The converging roles of men and women are among the grandest advances in society and the economy in the last century. These aspects of the grand gender convergence are figurative chapters in a history of gender roles. But what must the “last” chapter contain for there to be equality in the labor market? The answer may come as a surprise. The solution does not (necessarily) have to involve government intervention and it need not make men more responsible in the home (although that wouldn’t hurt). But it must involve changes in the labor market, in particular how jobs are structured and remunerated to enhance temporal flexibility. The gender gap in pay would be considerably reduced and might vanish altogether if firms did not have an incentive to disproportionately reward individuals who labored long hours and worked particular hours. Such change has taken off in various sectors, such as technology, science and health, but is less apparent in the corporate, financial and legal worlds.

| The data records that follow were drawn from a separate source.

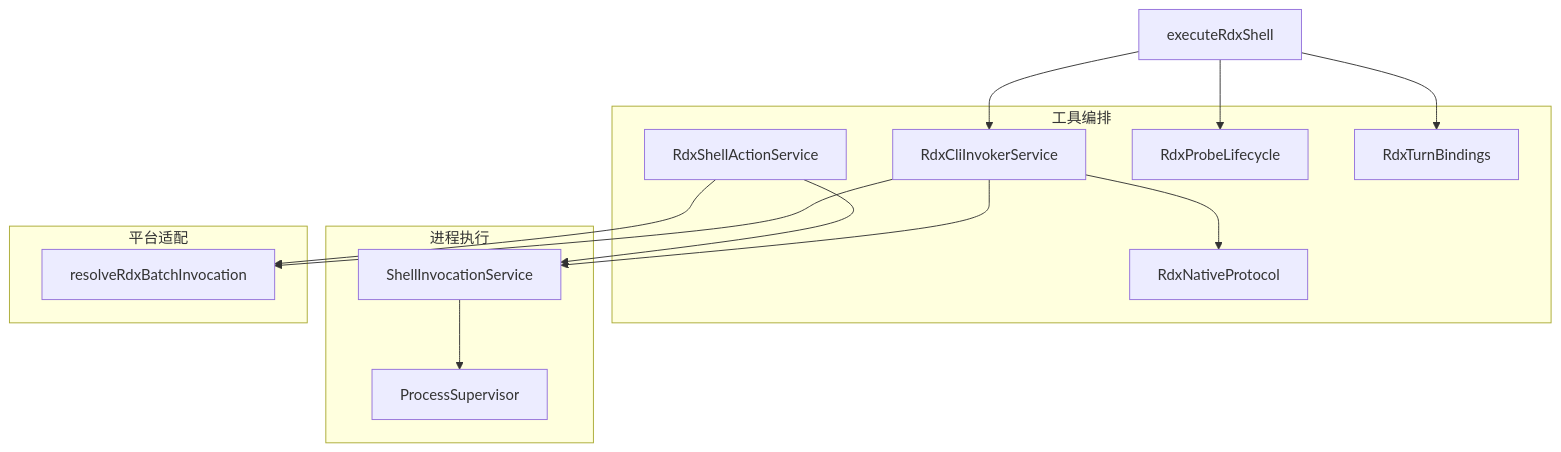
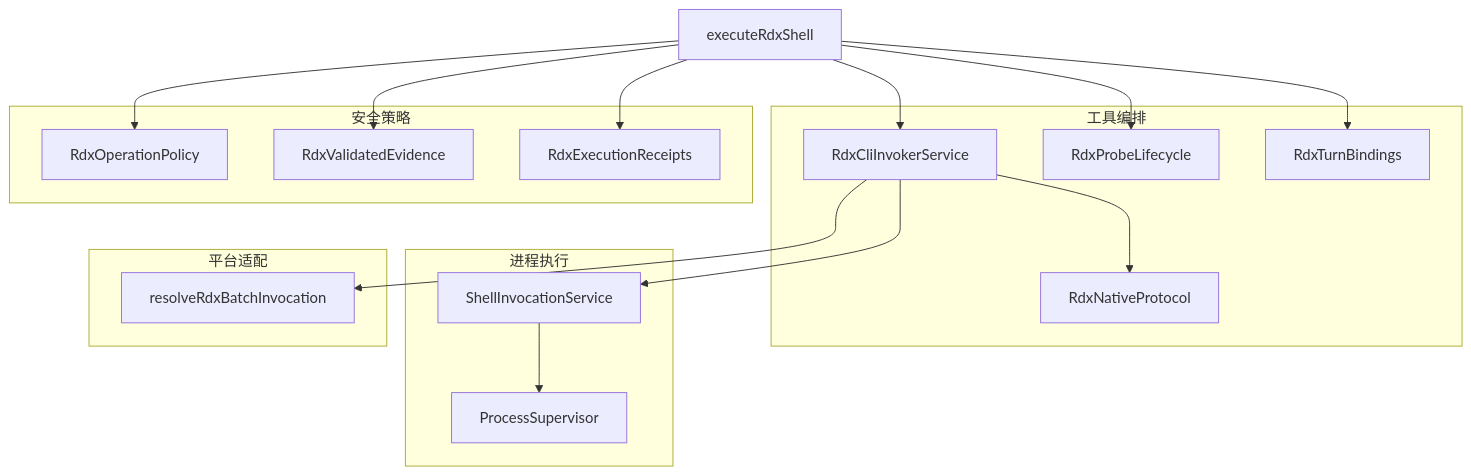
One commit to haolange/RDC-Agent changed the first of 6 diagrams in .qoder/repowiki/zh/content/架构设计/核心组件设计/CLI调用器设计/CLI调用器设计.md. Above: the diagram before and after it, drawn with Mermaid. The commit also changed other lines of this file and 221 other files, not shown here.

````diff
--- a/.qoder/repowiki/zh/content/架构设计/核心组件设计/CLI调用器设计/CLI调用器设计.md
+++ b/.qoder/repowiki/zh/content/架构设计/核心组件设计/CLI调用器设计/CLI调用器设计.md
@@ -46,27 +59,32 @@
 ```mermaid
 graph TB
 subgraph "工具编排"
 A["RdxCliInvokerService"]
-B["RdxShellActionService"]
-C["RdxNativeProtocol"]
-D["RdxProbeLifecycle"]
-E["RdxTurnBindings"]
+B["RdxNativeProtocol"]
+C["RdxProbeLifecycle"]
+D["RdxTurnBindings"]
 end
 subgraph "进程执行"
-F["ShellInvocationService"]
-G["ProcessSupervisor"]
+E["ShellInvocationService"]
+F["ProcessSupervisor"]
+end
+subgraph "安全策略"
+G["RdxOperationPolicy"]
+H["RdxValidatedEvidence"]
+I["RdxExecutionReceipts"]
 end
 subgraph "平台适配"
-H["resolveRdxBatchInvocation"]
+J["resolveRdxBatchInvocation"]
 end
-I["executeRdxShell"]
-A --> F
-B --> F
-A --> C
-A --> H
-B --> H
-F --> G
-I --> A
-I --> D
-I --> E
+K["executeRdxShell"]
+A --> E
+A --> B
+A --> J
+E --> F
+K --> A
+K --> C
+K --> D
+K --> G
+K --> H
+K --> I
 ```
````
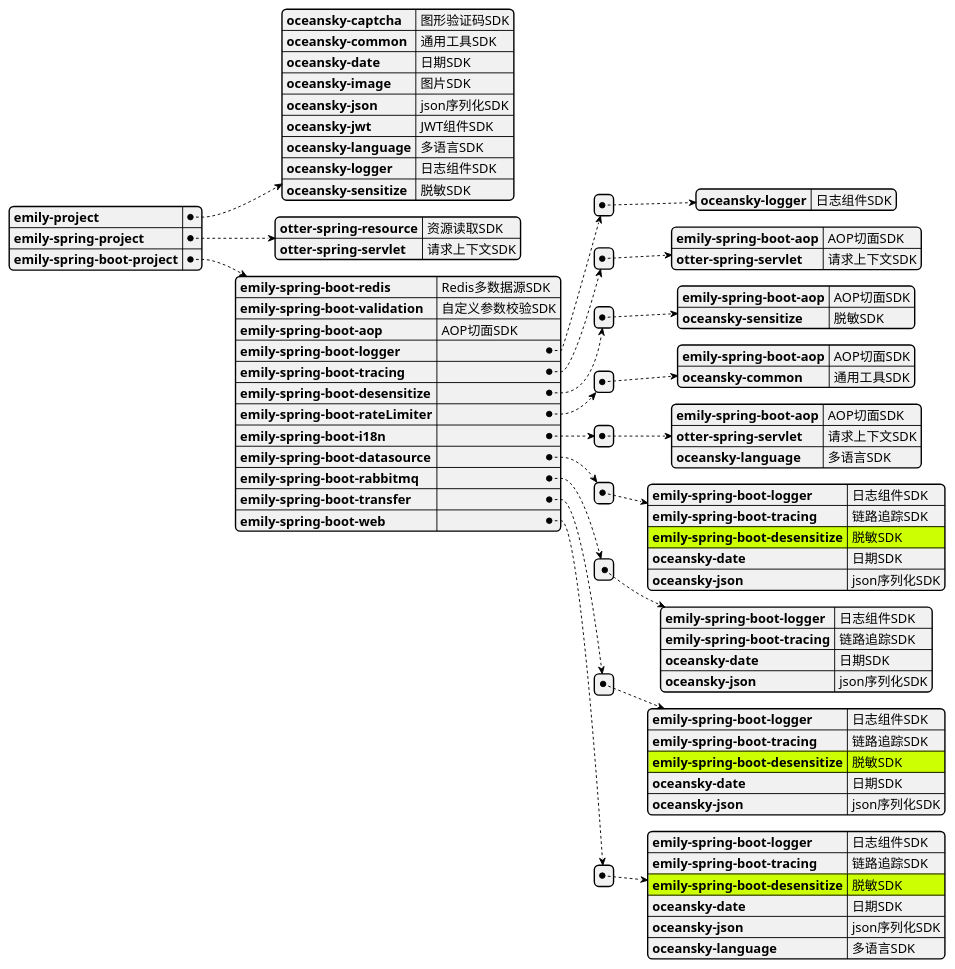
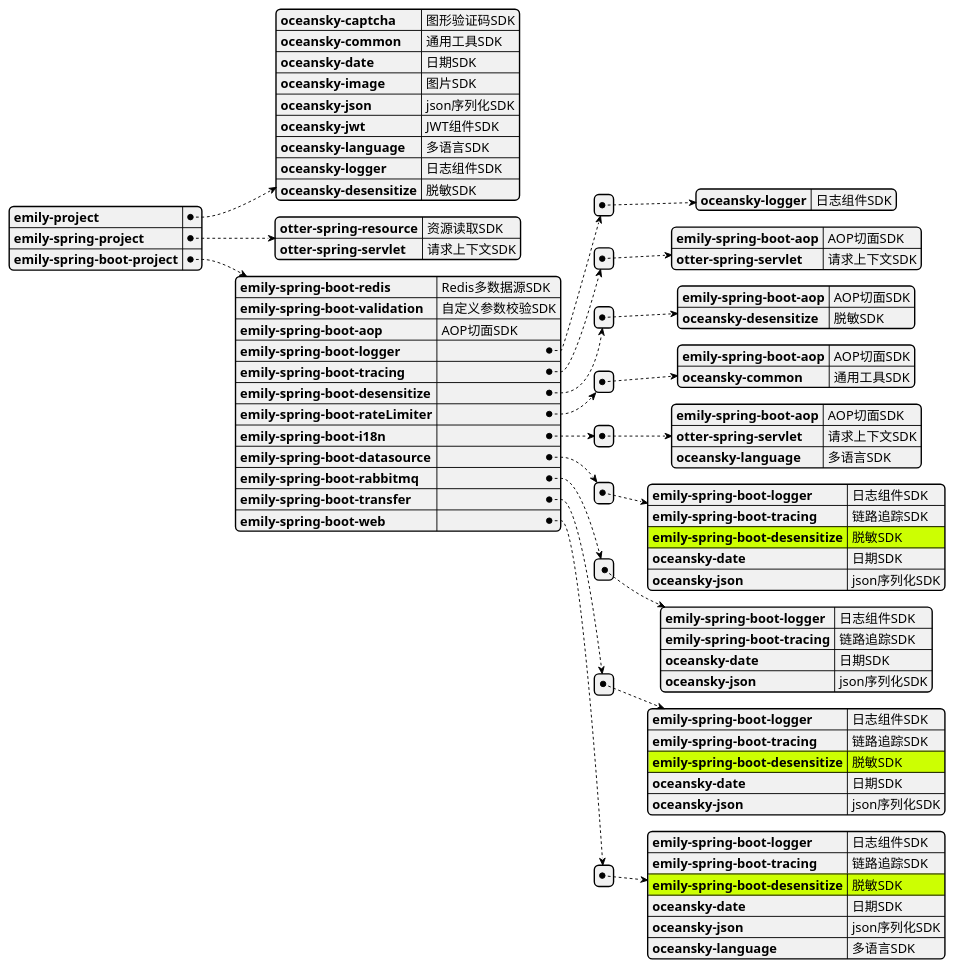
Before and after one commit to mingyang66/spring-parent: the diagram in framework.puml, drawn with PlantUML. The commit also changed 27 other files, not shown here.

```diff
--- a/framework.puml
+++ b/framework.puml
@@ -1,78 +1,78 @@
 @startjson
 #highlight "emily-spring-boot-project" / "emily-spring-boot-datasource" / "0" /"emily-spring-boot-desensitize"
 #highlight "emily-spring-boot-project" / "emily-spring-boot-transfer" / "0" /"emily-spring-boot-desensitize"
 #highlight "emily-spring-boot-project" / "emily-spring-boot-web" / "0" /"emily-spring-boot-desensitize"
 {
 "emily-project":
   {
   "oceansky-captcha": "图形验证码SDK",
   "oceansky-common": "通用工具SDK",
   "oceansky-date": "日期SDK",
   "oceansky-image": "图片SDK",
   "oceansky-json": "json序列化SDK",
   "oceansky-jwt": "JWT组件SDK",
   "oceansky-language": "多语言SDK",
   "oceansky-logger":"日志组件SDK",
-  "oceansky-sensitize":"脱敏SDK"
+  "oceansky-desensitize":"脱敏SDK"
   },
 "emily-spring-project":
  {
  "otter-spring-resource": "资源读取SDK",
  "otter-spring-servlet":"请求上下文SDK"
  },
 "emily-spring-boot-project":
   {
   "emily-spring-boot-redis": "Redis多数据源SDK",
   "emily-spring-boot-validation": "自定义参数校验SDK",
   "emily-spring-boot-aop": "AOP切面SDK",
   "emily-spring-boot-logger": [{
         "oceansky-logger":"日志组件SDK"
   }],
   "emily-spring-boot-tracing": [{
         "emily-spring-boot-aop":"AOP切面SDK",
         "otter-spring-servlet":"请求上下文SDK"
   }],
   "emily-spring-boot-desensitize": [{
         "emily-spring-boot-aop":"AOP切面SDK",
-        "oceansky-sensitize":"脱敏SDK"
+        "oceansky-desensitize":"脱敏SDK"
   }],
   "emily-spring-boot-rateLimiter": [{
         "emily-spring-boot-aop":"AOP切面SDK",
         "oceansky-common":"通用工具SDK"
   }],
   "emily-spring-boot-i18n": [{
         "emily-spring-boot-aop":"AOP切面SDK",
         "otter-spring-servlet":"请求上下文SDK",
         "oceansky-language":"多语言SDK"
   }],
   "emily-spring-boot-datasource": [{
         "emily-spring-boot-logger":"日志组件SDK",
         "emily-spring-boot-tracing":"链路追踪SDK",
         "emily-spring-boot-desensitize":"脱敏SDK",
         "oceansky-date":"日期SDK",
         "oceansky-json":"json序列化SDK"
   }],
   "emily-spring-boot-rabbitmq": [{
         "emily-spring-boot-logger":"日志组件SDK",
         "emily-spring-boot-tracing":"链路追踪SDK",
         "oceansky-date":"日期SDK",
         "oceansky-json":"json序列化SDK"
   }],
   "emily-spring-boot-transfer": [{
           "emily-spring-boot-logger":"日志组件SDK",
           "emily-spring-boot-tracing":"链路追踪SDK",
           "emily-spring-boot-desensitize":"脱敏SDK",
           "oceansky-date":"日期SDK",
           "oceansky-json":"json序列化SDK"
   }],
   "emily-spring-boot-web": [{
            "emily-spring-boot-logger":"日志组件SDK",
            "emily-spring-boot-tracing":"链路追踪SDK",
            "emily-spring-boot-desensitize":"脱敏SDK",
            "oceansky-date":"日期SDK",
            "oceansky-json":"json序列化SDK",
            "oceansky-language":"多语言SDK"
   }]
   }
 }
 @endjson
```
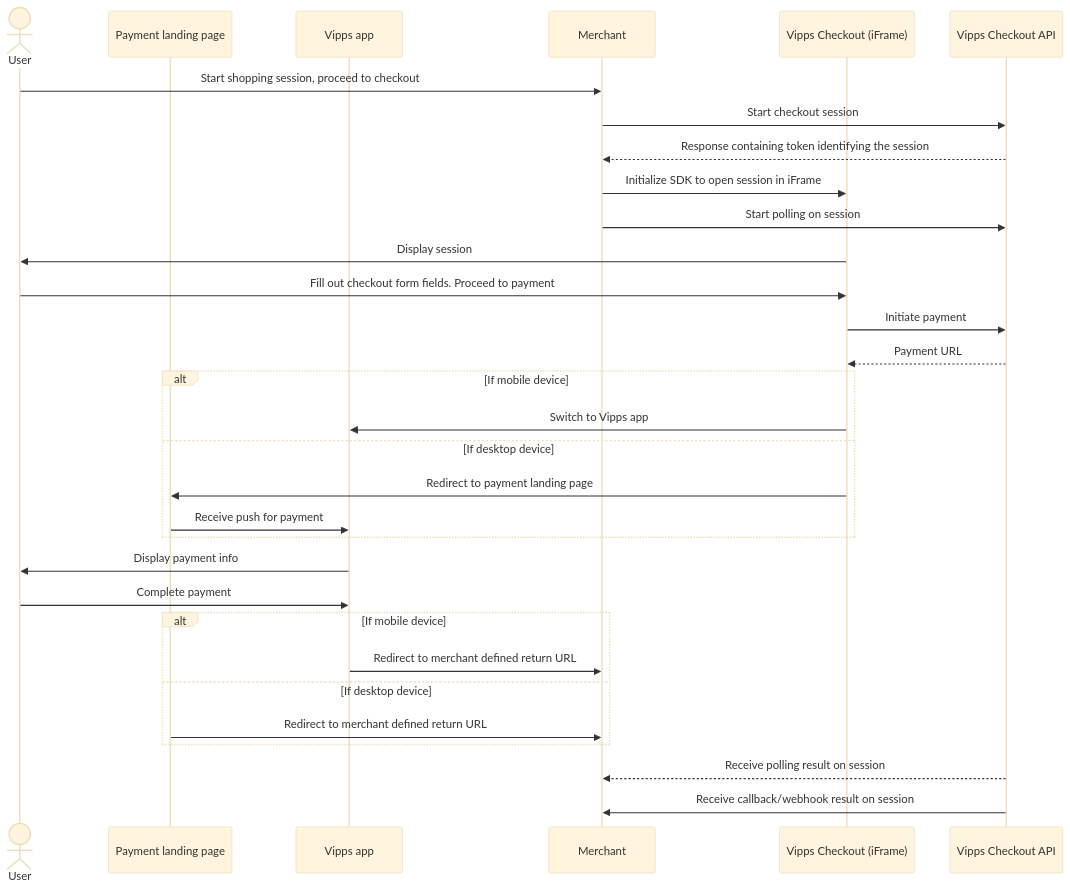
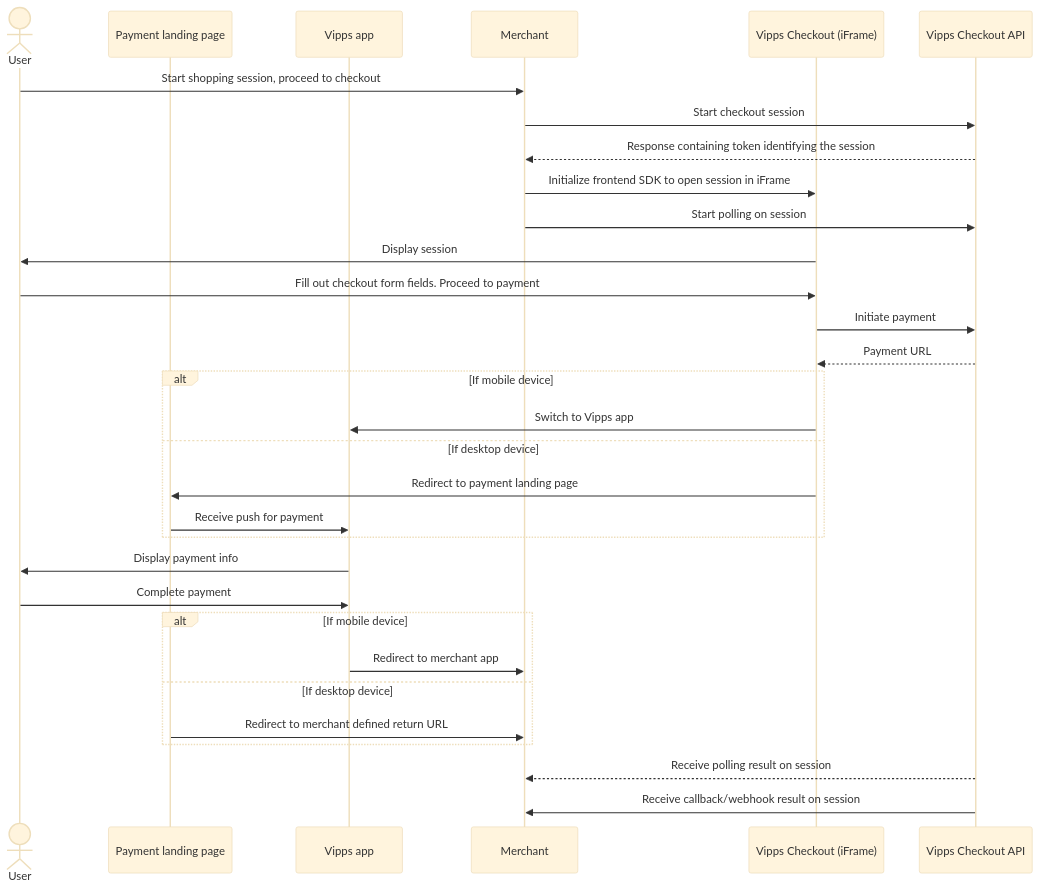
Before and after one commit to vippsas/vipps-checkout: the diagram in vipps-checkout-api.md, drawn with Mermaid (base theme). The commit also changed other lines of this file and 1 other file, not shown here.

````diff
--- a/vipps-checkout-api.md
+++ b/vipps-checkout-api.md
@@ -135,37 +134,37 @@
 ```mermaid
 sequenceDiagram
   actor User
   participant LandingPage as Payment landing page
   participant App as Vipps app
   participant Merchant
   participant Frontend as Vipps Checkout (iFrame)
   participant API as Vipps Checkout API
 
   User->>Merchant: Start shopping session, proceed to checkout
   Merchant->>API: Start checkout session
   API-->>Merchant: Response containing token identifying the session
-  Merchant->>Frontend: Initialize SDK to open session in iFrame
+  Merchant->>Frontend: Initialize frontend SDK to open session in iFrame
   Merchant->>API: Start polling on session
   Frontend->>User: Display session
   User->>Frontend: Fill out checkout form fields. Proceed to payment
   Frontend->>API: Initiate payment
   API-->>Frontend: Payment URL
 
   alt If mobile device
     Frontend->>App: Switch to Vipps app
   else If desktop device
     Frontend->>LandingPage: Redirect to payment landing page
     LandingPage->>App: Receive push for payment
   end
   App->>User: Display payment info
   User->>App: Complete payment
 
   alt If mobile device
-    App->>Merchant: Redirect to merchant defined return URL
+    App->>Merchant: Redirect to merchant app
   else If desktop device
     LandingPage->>Merchant: Redirect to merchant defined return URL
   end
 
   API-->>Merchant: Receive polling result on session
   API->>Merchant: Receive callback/webhook result on session
 ```
````
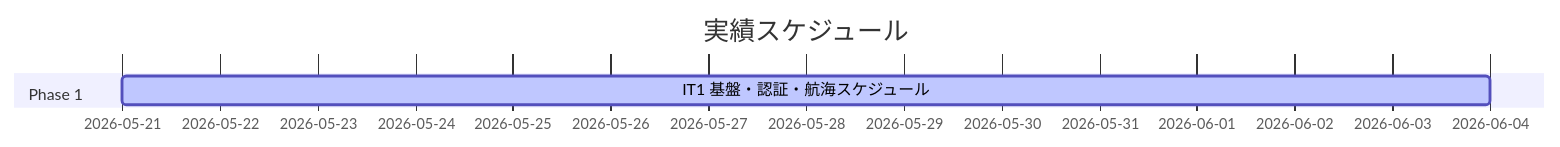
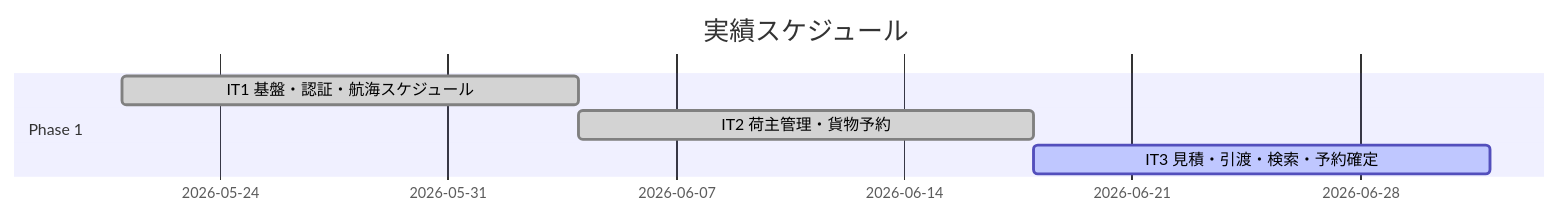
One commit to k2works/case-study-cargo-tracker changed the second of 3 diagrams in docs/development/release_plan.md. Above: the diagram before and after it, drawn with Mermaid. The commit also changed other lines of this file and 4 other files, not shown here.

````diff
--- a/docs/development/release_plan.md
+++ b/docs/development/release_plan.md
@@ -148,7 +148,9 @@
 ```mermaid
 gantt
     title 実績スケジュール
     dateFormat  YYYY-MM-DD
     section Phase 1
-    IT1 基盤・認証・航海スケジュール   :active, a1, 2026-05-21, 14d
+    IT1 基盤・認証・航海スケジュール   :done, a1, 2026-05-21, 14d
+    IT2 荷主管理・貨物予約             :done, a2, after a1, 14d
+    IT3 見積・引渡・検索・予約確定     :active, a3, after a2, 14d
 ```
````
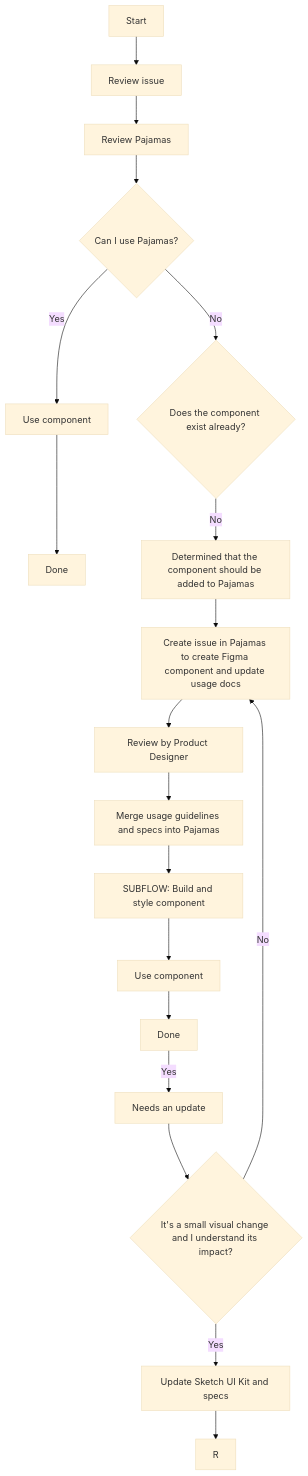
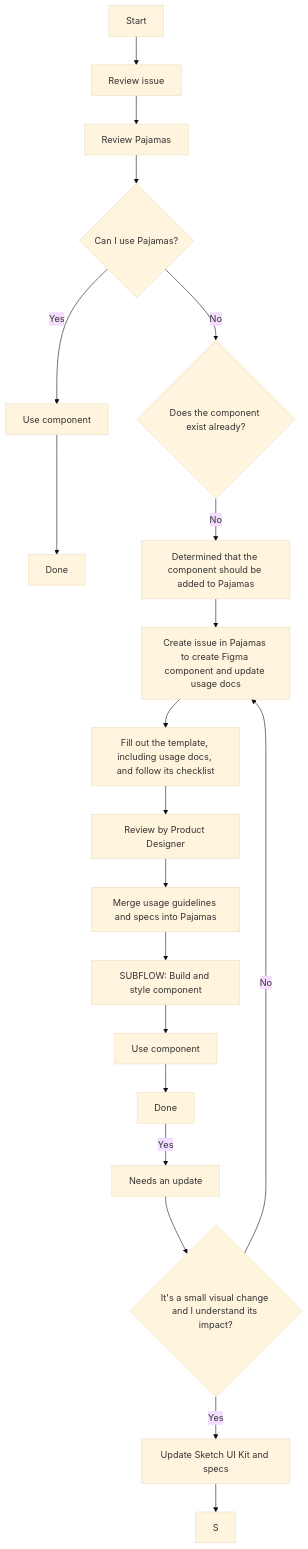
Before and after one commit to khulnasoft-lab/design.khulnasoft.com: the diagram in doc/component-lifecycle.md, drawn with Mermaid (base theme).

Commit message:
Try updating again

````diff
--- a/doc/component-lifecycle.md
+++ b/doc/component-lifecycle.md
@@ -64,24 +64,25 @@
 ```mermaid
 graph TD;
 A[Start] -->B[Review issue]
 B--> C[Review Pajamas]
 click C "https://design.gitlab.com"
 C-->D{Can I use Pajamas?}
 D -->|Yes| E[Use component]
 E --> F[Done]
 D -->|No| G{Does the component exist already?}
 G-->|No| H[Determined that the component should be added to Pajamas]
 H-->I[Create issue in Pajamas to create Figma component and update usage docs]
-click I "https://gitlab.com/gitlab-org/gitlab-services/design.gitlab.com/issues/new"
-I-->J[Review by Product Designer]
-J-->K[Merge usage guidelines and specs into Pajamas]
-K-->L[SUBFLOW: Build and style component]
-click L "https://gitlab.com/gitlab-org/gitlab-ui/blob/master/doc/component-lifecycle.md"
-L-->M[Use component]
-M-->N[Done]
-N-->|Yes| O[Needs an update]
-O-->P{It's a small visual change and I understand its impact?}
-P-->|Yes| Q[Update Sketch UI Kit and specs]
-Q-->R
-P-->|No| I
+click I "https://gitlab.com/gitlab-org/gitlab-services/design.gitlab.com/-/issues/new?issuable_template=New%20component"
+I-->J[Fill out the template, including usage docs, and follow its checklist]
+J-->K[Review by Product Designer]
+K-->L[Merge usage guidelines and specs into Pajamas]
+L-->M[SUBFLOW: Build and style component]
+click M "https://gitlab.com/gitlab-org/gitlab-ui/blob/master/doc/component-lifecycle.md"
+M-->N[Use component]
+N-->O[Done]
+O-->|Yes| P[Needs an update]
+P-->Q{It's a small visual change and I understand its impact?}
+Q-->|Yes| R[Update Sketch UI Kit and specs]
+R-->S
+Q-->|No| I
 ```
````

Given the nature of the debate over the past few months on equal pay legislation and other forms of labor market discrimination against women, and more importantly against individuals that don’t conform to the two-gender paradigm, to claim that the gender convergence is in its last chapter seems a little short-sighted. But she’s a historian and a very smart economic historian at that, having written a book, Understanding the Gender Gap: An Economic History of American Women, which I recommend frequently to economics majors interested in labor and gender. The article is essentially an extension of the book’s arguments, this time concentrating on occupational differences.
It’s a good read and would be great for students. In fact, perhaps I’ll have mine read it this week. Look out for their tweets!